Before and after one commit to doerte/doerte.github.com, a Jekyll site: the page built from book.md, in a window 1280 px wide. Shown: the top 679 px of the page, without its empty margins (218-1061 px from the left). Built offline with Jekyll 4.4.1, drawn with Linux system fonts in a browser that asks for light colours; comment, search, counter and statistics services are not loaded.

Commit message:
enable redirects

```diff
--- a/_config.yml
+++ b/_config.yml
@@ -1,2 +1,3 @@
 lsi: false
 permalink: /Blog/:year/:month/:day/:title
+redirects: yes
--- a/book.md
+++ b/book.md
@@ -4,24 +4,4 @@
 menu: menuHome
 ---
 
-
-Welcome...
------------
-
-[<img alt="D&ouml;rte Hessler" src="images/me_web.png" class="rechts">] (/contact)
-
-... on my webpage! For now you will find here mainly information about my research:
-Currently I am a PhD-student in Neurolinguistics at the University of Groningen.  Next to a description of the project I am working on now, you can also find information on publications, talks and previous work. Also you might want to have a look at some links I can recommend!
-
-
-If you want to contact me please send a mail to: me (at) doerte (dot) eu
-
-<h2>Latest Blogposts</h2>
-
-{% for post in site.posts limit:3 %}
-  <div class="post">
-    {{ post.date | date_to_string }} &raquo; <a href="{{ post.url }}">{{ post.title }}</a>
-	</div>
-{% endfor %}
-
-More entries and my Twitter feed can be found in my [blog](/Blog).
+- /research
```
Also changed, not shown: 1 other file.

* * *

**Task:**
Reproduce the full set of records precisely.

**Response:**
Before and after one commit to doerte/doerte.github.com, a Jekyll site: the page built from book.md, in a window 1280 px wide. Shown: the top 679 px of the page, without its empty margins (218-1061 px from the left). Built offline with Jekyll 4.4.1, drawn with Linux system fonts in a browser that asks for light colours; comment, search, counter and statistics services are not loaded.

Commit message:
enable redirects

```diff
--- a/_config.yml
+++ b/_config.yml
@@ -1,2 +1,3 @@
 lsi: false
 permalink: /Blog/:year/:month/:day/:title
+redirects: yes
--- a/book.md
+++ b/book.md
@@ -4,24 +4,4 @@
 menu: menuHome
 ---
 
-
-Welcome...
------------
-
-[<img alt="D&ouml;rte Hessler" src="images/me_web.png" class="rechts">] (/contact)
-
-... on my webpage! For now you will find here mainly information about my research:
-Currently I am a PhD-student in Neurolinguistics at the University of Groningen.  Next to a description of the project I am working on now, you can also find information on publications, talks and previous work. Also you might want to have a look at some links I can recommend!
-
-
-If you want to contact me please send a mail to: me (at) doerte (dot) eu
-
-<h2>Latest Blogposts</h2>
-
-{% for post in site.posts limit:3 %}
-  <div class="post">
-    {{ post.date | date_to_string }} &raquo; <a href="{{ post.url }}">{{ post.title }}</a>
-	</div>
-{% endfor %}
-
-More entries and my Twitter feed can be found in my [blog](/Blog).
+- /research
```
Also changed, not shown: 1 other file.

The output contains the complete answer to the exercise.